Part of the The Families and Genera of Vascular Plants book series (FAMILIES GENERA, volume 2)


Small trees, shrubs or lianes, up to 20 m or more, young parts tomentose or glabrous. Leaves opposite, petiolate, exstipulate; blade ovate or obovate to ovate-lanceolate, base cuneate, apex acute to long acuminate, entire or serrate, with translucent dots, the lateral nerves connected near the margin. Inflorescence axillary or terminal, cymose, pleiochasial (racemose) or paniculate. Flowers unisexual or bisexual; receptacle small, slightly convex, glabrous; tepals caducous before or at anthesis, spirally arranged (outermost sometimes decussate), imbricate, 2–38, the lower ovate to ± orbicular or reniform, base swollen and sometimes peltate, apex rounded or obtuse, grading upwards into longer, narrower and more membranous tepals, the uppermost spathulate; stamens 7–25, spirally arranged, filament shorter or as long as the anther, connective produced at apex, anthers tetrasporangiate, extrorse or latrorse, opening by two longitudinal slits; carpel solitary (rarely 2), rudimentary or absent in male flowers, superior, barrel-shaped, glabrous or sparsely strigose, stigma sessile tufted-papillose, 1-celled; ovule 1, pendulous, anatropous. Fruit a small spherical, succulent berry; seed hard, smooth or ridged; embryo small, apical; endosperm abundant.

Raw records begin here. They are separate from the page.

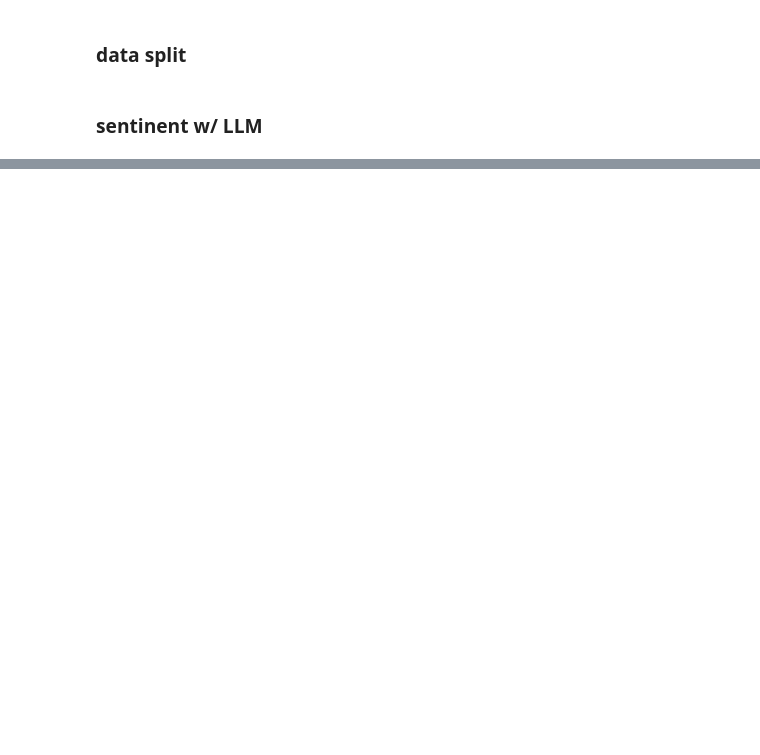
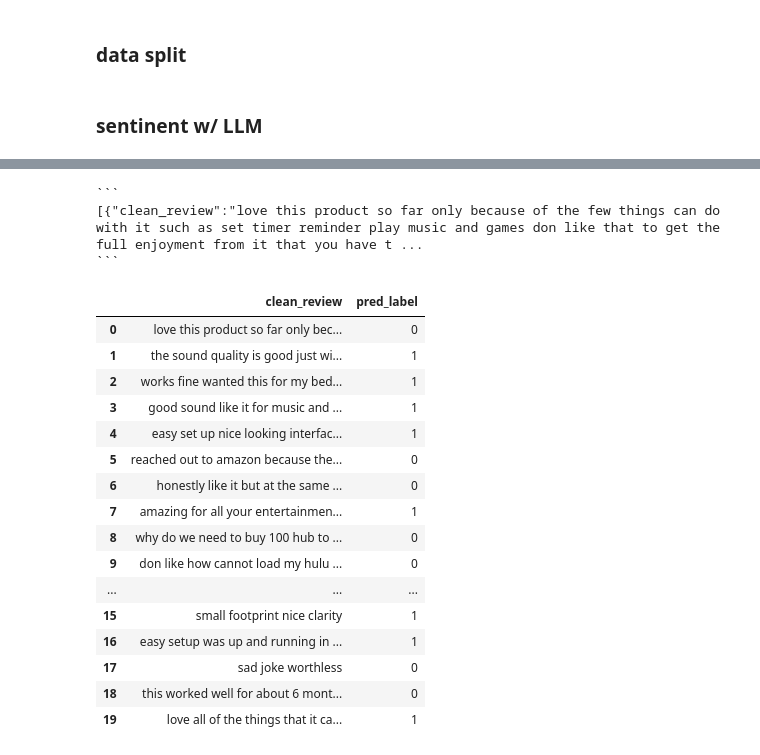
Before and after one commit to Nawel-Bellil/sentinent-analysis-using-gemini-api, a Jupyter notebook: src/amazon_f_hanson.ipynb, the cells around one changed output, grey strips where cells are left out. Saved outputs shown, nothing was run; the diff lists cells and outputs as text; code cells hidden in the pictures; blank space fills up the shorter version.

````diff
--- a/src/amazon_f_hanson.ipynb
+++ b/src/amazon_f_hanson.ipynb
@@ -118,0 +153,2 @@ def to_markdown(text):
+# %%
+model = genai.GenerativeModel('gemini-pro')
@@ -118,0 +251,37 @@ def to_markdown(text):
+# %%
+response = model.generate_content(prompt)
+
+print(response.text)
+# %% [output]
+```
+[{"clean_review":"love this product so far only because of the few things can do with it such as set timer reminder play music and games don like that to get the full enjoyment from it that you have t ...
+```
+# %%
+import json
+
+#clean the data by stripping the backticks
+json_data = response.text.strip("`")
+
+#load the cleaned data and convert to Df
+data_ = json.loads(json_data)
+df_sample = pd.DataFrame(data_)
+
+df_sample
+# %% [output]
+|  | clean_review | pred_label |
+| 0 | love this product so far only bec... | 0 |
+| 1 | the sound quality is good just wi... | 1 |
+| 2 | works fine wanted this for my bed... | 1 |
+| 3 | good sound like it for music and ... | 1 |
+| 4 | easy set up nice looking interfac... | 1 |
+| 5 | reached out to amazon because the... | 0 |
+| 6 | honestly like it but at the same ... | 0 |
+| 7 | amazing for all your entertainmen... | 1 |
+| 8 | why do we need to buy 100 hub to ... | 0 |
+| 9 | don like how cannot load my hulu ... | 0 |
+| ... | ... | ... |
+| 15 | small footprint nice clarity | 1 |
+| 16 | easy setup was up and running in ... | 1 |
+| 17 | sad joke worthless | 0 |
+| 18 | this worked well for about 6 mont... | 0 |
+| 19 | love all of the things that it ca... | 1 |
````
Also changed, not shown: parts of 10 cells of this notebook, 1 other file.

Male Flower Tension Wood Pollen Morphology Lateral Nerve Arnold Arbor 
These keywords were added by machine and not by the authors. This process is experimental and the keywords may be updated as the learning algorithm improves.


Unable to display preview. Download preview PDF.

Unable to display preview. Download preview PDF.

Selected Bibliography

  1. Endress, P.K., Sampson, F.B. 1983. Floral structure and relationships of the Trimeniaceae. J. Arnold Arbor. 64: 447–473.Google Scholar
  2. Gilg, E., Schlechter, R. 1919. Über zwei pflanzengeographisch interessante Monimiaceen aus Deutsch-New Guinea. Bot. Jahrb. Syst. 55: 195–201.Google Scholar
  3. Goldblatt, P. 1974. A contribution to the knowledge of cytology in Magnoliales. J. Arnold Arbor. 55: 453–457.Google Scholar
  4. Goldblatt, P., Briggs, B.G. 1979. Chromosome number in two primitive dicots, Xymalos monospora (Monimiaceae) and Piptocalyx moorei (Trimeniaceae). Ann. Mo. Bot. Gard. 66: 898–899.CrossRefGoogle Scholar
  5. Hegnauer, R. 1986. Phytochemistry. In: Philipson, W.R., Trimeniaceae, Fl. Males. I, 10: 330. Leyden: Noordhoff.Google Scholar
  6. Money, L.L., Bailey, I.W., Swamy, B.G.L. 1950. The morphology and relationships of the Monimiaceae. J. Arnold Arbor. 31: 372–404.Google Scholar
  7. Muller, J. 1981. Fossil pollen records of extant Angiosperms. Bot. Rev. 47: 1–142.CrossRefGoogle Scholar
  8. Perkins, J. 1925. Übersicht über die Gattungen der Monimiaceae. Leipzig: W.Engelmann.Google Scholar
  9. Rodenburg, W.F: 1971. A revision of the genus Trimenia (Trimeniaceae). Blumea 19: 3–15.Google Scholar
  10. Sampson, F.B., Endress, P.K. 1984. Pollen morphology in the Trimeniaceae. Grana 23: 129–137.CrossRefGoogle Scholar

Copyright information

© Springer-Verlag Berlin Heidelberg 1993

Authors and Affiliations

There are no affiliations available

Personalised recommendations